But just because they worked in the city doesn’t mean that laborers preferred the way of life there. Even today, people who live in tiny villages recognize some of the downfalls of city life. They know of people who spend their lives racing from one obligation to the next and who fail to take the time to make meaningful connections with others. And they are familiar with those who have compromised their values for financial gain.
Mary may have been a poor girl who grew up on a hillside; perhaps even a poor girl who grew up in a hillside; “a teenage bride betrothed to a local man likely her elder; and almost certainly illiterate with no formal education.”  But, she was also a proud Nazarean. One who recognized that many good things came from her hometown. Mary understood what it means to have loving parents and kind neighbors. In her town were many people “who walked humbly with their God and who watched for good things to grow in unexpected places. 
You may recall that the book of Isaiah contains “images of a frail shoot, a broken blade of grass, and a barely smoldering candlewick.” Each represents precarious signs of life.  Each is a reminder that “God can do so much with so little.”  And here, in the story of Mary, we find the continuation of that narrative. For, at Christmas, “love was reborn into the life of a young, illiterate woman.” 
It’s always fascinating how the holy family is depicted. Often, their clothes are pristine. Their hair is perfect. Their features are attractive. But, in reality, Mary “had no form or majesty that we should look at her, nothing in her appearance that we should desire to be like her. Or rather, there was nothing in her appearance that we should desire to be like her until Gabriel said, ‘Mary, God loves you beyond measure, will be kind to you, and has a very important role for you in the history of the world.’ And after that, when people have seen the face of Mary, we have seen the face of God.” 
A frail shoot. A broken blade of grass. A barely smoldering candlewick. A tiny infant wrapped in swaddling clothes. Today, we rejoice at the coming of our Lord, and remember the one who was chosen to bear the Son of God, giving thanks that God is able to do so much with so very little.

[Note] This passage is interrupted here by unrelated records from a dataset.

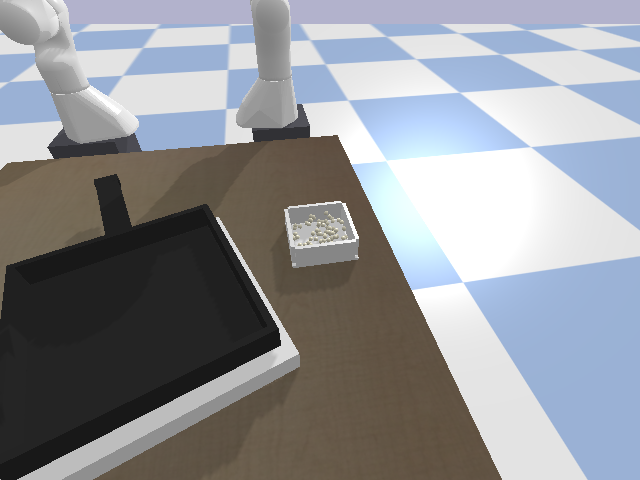
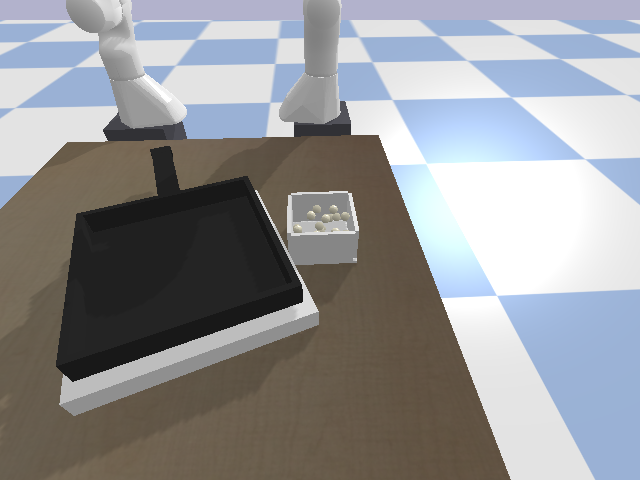
feat: fix pouring into pan task

diff --git a/robot_chef/tasks/pour_bowl_into_pan.py b/robot_chef/tasks/pour_bowl_into_pan.py
@@ -150,13 +150,13 @@ class PourBowlIntoPanAndReturn:
         if not candidates: LOGGER.error("No grasp candidates."); return False
 
         MIN_GRASP_WIDTH = 0.005
-        LONG_TIMEOUT = 12.0 # Increased slightly again
-        NORMAL_TIMEOUT = 9.0 # Increased slightly again
+        LONG_TIMEOUT = 6.0
+        NORMAL_TIMEOUT = 4.0
 
-        POUR_STEPS = 150 # Even more steps
-        TOTAL_POUR_TIME_S = 8.0 # Pour over 10 seconds
+        POUR_STEPS = 80
+        TOTAL_POUR_TIME_S = 3.0
         POUR_STEP_SIM_TIME = max(1, int( (TOTAL_POUR_TIME_S / POUR_STEPS) / sim.dt ))
-        POUR_STEP_GAIN = 0.015 # Very low gain
+        POUR_STEP_GAIN = 0.03
 
 
         for idx, candidate in enumerate(candidates[:3]):
@@ -172,19 +172,34 @@ class PourBowlIntoPanAndReturn:
             if not self.controller.move_waypoint(approach_pose, quat_grasp, timeout_s=NORMAL_TIMEOUT): LOGGER.warning("Approach failed."); continue
             grasp_pose = position.copy(); grasp_pose[2] += max(0.0, cfg.perception.rim_thickness_m * 0.5) - 0.003
             if not self.controller.move_waypoint(grasp_pose, quat_grasp, timeout_s=NORMAL_TIMEOUT): LOGGER.warning("Grasp pose failed."); continue
-            self.controller.close_gripper(); LOGGER.info("Pausing after grasp command..."); sim.step_simulation(steps=240)
+            self.controller.close_gripper(); LOGGER.info("Pausing after grasp command..."); sim.step_simulation(steps=60)
             current_width = sim.get_gripper_width(arm=self.active_arm_name)
             if current_width < MIN_GRASP_WIDTH: LOGGER.warning("Grasp FAILED (%.4f < %.4f). Retrying.", current_width, MIN_GRASP_WIDTH); self.controller.open_gripper(); self.controller.move_waypoint(pregrasp_pose, quat_grasp, timeout_s=NORMAL_TIMEOUT); continue
             LOGGER.info("Grasp SUCCEEDED (%.4f).", current_width)
 
-            # === Step 2: Lift the bowl === (Unchanged logic)
+            # === Step 2: Lift the bowl SMOOTHLY ===
             pan_pose_sim: Pose6D = sim.objects["pan"]["pose"]
             if pan_pose_sim is None: LOGGER.error("Pan pose missing."); continue
             safe_lift_z = pan_pose_sim.z + 0.35
+            
+            # --- BEGIN SMOOTH LIFT CHANGE ---
             intermediate_lift_pos = grasp_pose.copy(); intermediate_lift_pos[2] += 0.20
-            LOGGER.info("Lifting straight up to %.3f m", intermediate_lift_pos[2])
-            if not self.controller.move_waypoint(intermediate_lift_pos, quat_grasp, timeout_s=NORMAL_TIMEOUT): LOGGER.warning("Initial lift failed."); continue
-            LOGGER.info("Pausing after initial lift..."); sim.step_simulation(steps=120)
+            LOGGER.info("Lifting straight up smoothly to %.3f m", intermediate_lift_pos[2])
+            
+            # Interpolate the vertical lift over 25 steps instead of 1 waypoint
+            start_lift_pos = grasp_pose.copy()
+            LIFT_STEPS = 25
+            for i in range(LIFT_STEPS + 1):
+                alpha = i / LIFT_STEPS
+                # Linear interp z
+                curr_pos = (1.0 - alpha) * start_lift_pos + alpha * intermediate_lift_pos
+                # Shorter timeout per step
+                step_timeout = max(sim.dt * 10, NORMAL_TIMEOUT / LIFT_STEPS)
+                if not self.controller.move_waypoint(curr_pos, quat_grasp, timeout_s=step_timeout):
+                     LOGGER.warning("Smooth lift step %d failed", i)
+                     break
+            # --- END SMOOTH LIFT CHANGE ---
+
             safe_lift_pos = intermediate_lift_pos.copy(); safe_lift_pos[2] = safe_lift_z
             LOGGER.info("Lifting to safe height: %.3f m", safe_lift_z)
             self.controller.move_waypoint(safe_lift_pos, quat_grasp, timeout_s=LONG_TIMEOUT)
@@ -193,9 +208,11 @@ class PourBowlIntoPanAndReturn:
             pan_center_xy = np.array([pan_pose_sim.x, pan_pose_sim.y], dtype=float)
             pan_quat_xyzw = _pose_to_quaternion(pan_pose_sim)
             pan_R = np.array(p.getMatrixFromQuaternion(pan_quat_xyzw)).reshape(3, 3)
-            # --- CORRECTED OFFSET CALCULATION ---
-            # Pan local +X points along the handle. We want to move in the -X direction.
-            offset_dist = 0.20 # Offset 15cm from center, AWAY from handle
+            
+            # --- CORRECTED OFFSET CALCULATION (Shifted further) ---
+            # Increase magnitude to 0.22 (was 0.20 originally, 0.28 was too far)
+            # Assuming handle is at +X local, we go to -X local.
+            offset_dist = 0.22  
             offset_local = np.array([-offset_dist, 0.0, 0.0], dtype=float) # NEGATIVE X offset
             offset_world = pan_R @ offset_local
             above_pan_target_xy = pan_center_xy + offset_world[:2]
@@ -204,7 +221,7 @@ class PourBowlIntoPanAndReturn:
             # --- END CORRECTED OFFSET ---
 
             # 3a. Smooth horizontal move
-            HORIZONTAL_MOVE_STEPS = 25
+            HORIZONTAL_MOVE_STEPS = 15
             current_ls = p.getLinkState(self.controller.arm_id, self.controller.ee_link, physicsClientId=sim.client_id)
             start_pos_horizontal = np.array(current_ls[0], dtype=float)
             LOGGER.info("Moving smoothly above pan cooking area (offset %.2f m) over %d steps...", offset_dist, HORIZONTAL_MOVE_STEPS)

diff --git a/robot_chef/env/particles.py b/robot_chef/env/particles.py
@@ -49,7 +49,7 @@ def spawn_spheres(
     spawn_height: float,
     seed: int = 7,
     mass: float = 0.01,  
-    friction: float = 0.8,
+    friction: float = 0.2, # Reduced friction (was 0.8)
 ) -> ParticleSet:
     """Spawn spherical particles inside a bowl volume."""
     rng = random.Random(seed)
@@ -81,7 +81,7 @@ def spawn_spheres(
             linkIndex=-1,
             lateralFriction=friction,
             spinningFriction=friction,
-            rollingFriction=friction * 0.5,
+            rollingFriction=0.01, # Reduced rolling friction
             restitution=0.0,
             physicsClientId=client_id,
         )

diff --git a/robot_chef/config.py b/robot_chef/config.py
@@ -222,7 +222,7 @@ def load_pour_task_config(path: Union[str, Path]) -> PourTaskConfig:
 
     tilt_angle_deg = float(data.get("tilt_angle_deg", task_runtime.tilt_angle_deg))
     hold_sec = float(data.get("hold_sec", task_runtime.hold_sec))
-    particles = int(data.get("particles", 0))
+    particles = int(data.get("particles", 30)) # UPDATED DEFAULT PARTICLES
     seed = int(data.get("seed", 0))
 
     camera_cfg = _load_camera(data)

diff --git a/robot_chef/simulation.py b/robot_chef/simulation.py
@@ -453,7 +453,7 @@ class RobotChefSimulation:
     def spawn_rice_particles(
         self,
         count: int,
-        radius: float = 0.005,
+        radius: float = 0.01,  # UPDATED DEFAULT RADIUS
         seed: int = 7,
     ) -> Optional[ParticleSet]:
         bowl_entry = self.objects.get("bowl")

Thanks be to God. Amen.
 https://fortune.com/2019/07/14/real-estate-spain-depopulation-villages-rural/. Accessed on December 10, 2019.
 Jessica Renee Patchett, “Love: What Are You Waiting For?” Journal for Preachers (Advent 2019), 25.
 Patchett, 25.
 Patchett, 25.
 Patchett, 25
 Pratchett, 25.
 Leanne Van Dyk, Connections: A Lectionary Commentary for Preaching and Worship, Year A, Volume 1, ed. Joel B. Green (Westminster John Knox Press, 2019), 19.
 Van Dyk, 19.
 Patchett, 27.
 Patchett, 27.